Problem requirements ▸
Your output must match the records exactly, line for line.

Stored dataset items
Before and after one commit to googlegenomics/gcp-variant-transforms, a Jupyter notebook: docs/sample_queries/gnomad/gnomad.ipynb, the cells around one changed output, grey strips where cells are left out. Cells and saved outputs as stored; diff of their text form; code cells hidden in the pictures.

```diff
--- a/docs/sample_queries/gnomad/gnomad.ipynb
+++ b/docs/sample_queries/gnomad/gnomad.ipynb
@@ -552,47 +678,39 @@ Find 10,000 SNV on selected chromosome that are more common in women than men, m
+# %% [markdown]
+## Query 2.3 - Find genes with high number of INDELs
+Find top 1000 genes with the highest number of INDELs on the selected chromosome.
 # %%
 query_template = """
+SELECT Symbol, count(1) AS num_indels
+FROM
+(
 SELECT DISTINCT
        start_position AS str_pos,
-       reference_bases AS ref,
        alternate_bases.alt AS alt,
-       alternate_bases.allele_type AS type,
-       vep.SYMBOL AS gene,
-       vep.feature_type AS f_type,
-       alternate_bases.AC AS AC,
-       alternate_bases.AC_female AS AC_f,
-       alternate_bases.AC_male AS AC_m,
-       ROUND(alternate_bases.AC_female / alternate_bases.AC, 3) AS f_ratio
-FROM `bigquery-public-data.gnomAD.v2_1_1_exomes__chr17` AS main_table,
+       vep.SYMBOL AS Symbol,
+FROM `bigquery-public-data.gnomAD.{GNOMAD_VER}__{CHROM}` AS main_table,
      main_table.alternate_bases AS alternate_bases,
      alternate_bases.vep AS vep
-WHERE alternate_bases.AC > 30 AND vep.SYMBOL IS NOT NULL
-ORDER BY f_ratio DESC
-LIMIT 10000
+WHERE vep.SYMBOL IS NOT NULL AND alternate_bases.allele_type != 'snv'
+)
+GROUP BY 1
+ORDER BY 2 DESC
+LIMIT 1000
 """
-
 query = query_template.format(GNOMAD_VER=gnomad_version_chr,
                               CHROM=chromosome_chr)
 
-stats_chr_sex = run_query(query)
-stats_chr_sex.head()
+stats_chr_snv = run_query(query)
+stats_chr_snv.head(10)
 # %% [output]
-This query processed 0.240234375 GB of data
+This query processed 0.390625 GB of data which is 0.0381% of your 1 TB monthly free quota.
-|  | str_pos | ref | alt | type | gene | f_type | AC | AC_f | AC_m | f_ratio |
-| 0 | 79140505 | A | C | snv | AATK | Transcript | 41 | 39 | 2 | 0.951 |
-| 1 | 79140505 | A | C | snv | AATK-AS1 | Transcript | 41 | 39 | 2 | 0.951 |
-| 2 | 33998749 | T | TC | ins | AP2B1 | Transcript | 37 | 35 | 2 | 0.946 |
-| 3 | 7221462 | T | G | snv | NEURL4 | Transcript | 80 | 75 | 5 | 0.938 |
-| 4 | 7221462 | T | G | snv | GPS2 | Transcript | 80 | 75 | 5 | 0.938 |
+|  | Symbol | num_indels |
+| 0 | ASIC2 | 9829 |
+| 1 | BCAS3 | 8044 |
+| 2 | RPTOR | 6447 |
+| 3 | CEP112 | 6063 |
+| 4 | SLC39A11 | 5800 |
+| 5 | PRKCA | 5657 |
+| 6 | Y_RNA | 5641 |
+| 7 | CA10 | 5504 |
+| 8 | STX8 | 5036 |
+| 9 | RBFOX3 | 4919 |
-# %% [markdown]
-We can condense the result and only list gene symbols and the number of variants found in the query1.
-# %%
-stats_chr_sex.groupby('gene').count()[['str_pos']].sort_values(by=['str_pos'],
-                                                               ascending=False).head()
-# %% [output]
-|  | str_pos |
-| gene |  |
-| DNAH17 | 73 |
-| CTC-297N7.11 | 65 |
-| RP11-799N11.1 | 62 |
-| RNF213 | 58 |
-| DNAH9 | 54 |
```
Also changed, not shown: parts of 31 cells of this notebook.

Exercise answer ▸
Before and after one commit to googlegenomics/gcp-variant-transforms, a Jupyter notebook: docs/sample_queries/gnomad/gnomad.ipynb, the cells around one changed output, grey strips where cells are left out. Cells and saved outputs as stored; diff of their text form; code cells hidden in the pictures.

```diff
--- a/docs/sample_queries/gnomad/gnomad.ipynb
+++ b/docs/sample_queries/gnomad/gnomad.ipynb
@@ -552,47 +678,39 @@ Find 10,000 SNV on selected chromosome that are more common in women than men, m
+# %% [markdown]
+## Query 2.3 - Find genes with high number of INDELs
+Find top 1000 genes with the highest number of INDELs on the selected chromosome.
 # %%
 query_template = """
+SELECT Symbol, count(1) AS num_indels
+FROM
+(
 SELECT DISTINCT
        start_position AS str_pos,
-       reference_bases AS ref,
        alternate_bases.alt AS alt,
-       alternate_bases.allele_type AS type,
-       vep.SYMBOL AS gene,
-       vep.feature_type AS f_type,
-       alternate_bases.AC AS AC,
-       alternate_bases.AC_female AS AC_f,
-       alternate_bases.AC_male AS AC_m,
-       ROUND(alternate_bases.AC_female / alternate_bases.AC, 3) AS f_ratio
-FROM `bigquery-public-data.gnomAD.v2_1_1_exomes__chr17` AS main_table,
+       vep.SYMBOL AS Symbol,
+FROM `bigquery-public-data.gnomAD.{GNOMAD_VER}__{CHROM}` AS main_table,
      main_table.alternate_bases AS alternate_bases,
      alternate_bases.vep AS vep
-WHERE alternate_bases.AC > 30 AND vep.SYMBOL IS NOT NULL
-ORDER BY f_ratio DESC
-LIMIT 10000
+WHERE vep.SYMBOL IS NOT NULL AND alternate_bases.allele_type != 'snv'
+)
+GROUP BY 1
+ORDER BY 2 DESC
+LIMIT 1000
 """
-
 query = query_template.format(GNOMAD_VER=gnomad_version_chr,
                               CHROM=chromosome_chr)
 
-stats_chr_sex = run_query(query)
-stats_chr_sex.head()
+stats_chr_snv = run_query(query)
+stats_chr_snv.head(10)
 # %% [output]
-This query processed 0.240234375 GB of data
+This query processed 0.390625 GB of data which is 0.0381% of your 1 TB monthly free quota.
-|  | str_pos | ref | alt | type | gene | f_type | AC | AC_f | AC_m | f_ratio |
-| 0 | 79140505 | A | C | snv | AATK | Transcript | 41 | 39 | 2 | 0.951 |
-| 1 | 79140505 | A | C | snv | AATK-AS1 | Transcript | 41 | 39 | 2 | 0.951 |
-| 2 | 33998749 | T | TC | ins | AP2B1 | Transcript | 37 | 35 | 2 | 0.946 |
-| 3 | 7221462 | T | G | snv | NEURL4 | Transcript | 80 | 75 | 5 | 0.938 |
-| 4 | 7221462 | T | G | snv | GPS2 | Transcript | 80 | 75 | 5 | 0.938 |
+|  | Symbol | num_indels |
+| 0 | ASIC2 | 9829 |
+| 1 | BCAS3 | 8044 |
+| 2 | RPTOR | 6447 |
+| 3 | CEP112 | 6063 |
+| 4 | SLC39A11 | 5800 |
+| 5 | PRKCA | 5657 |
+| 6 | Y_RNA | 5641 |
+| 7 | CA10 | 5504 |
+| 8 | STX8 | 5036 |
+| 9 | RBFOX3 | 4919 |
-# %% [markdown]
-We can condense the result and only list gene symbols and the number of variants found in the query1.
-# %%
-stats_chr_sex.groupby('gene').count()[['str_pos']].sort_values(by=['str_pos'],
-                                                               ascending=False).head()
-# %% [output]
-|  | str_pos |
-| gene |  |
-| DNAH17 | 73 |
-| CTC-297N7.11 | 65 |
-| RP11-799N11.1 | 62 |
-| RNF213 | 58 |
-| DNAH9 | 54 |
```
Also changed, not shown: parts of 31 cells of this notebook.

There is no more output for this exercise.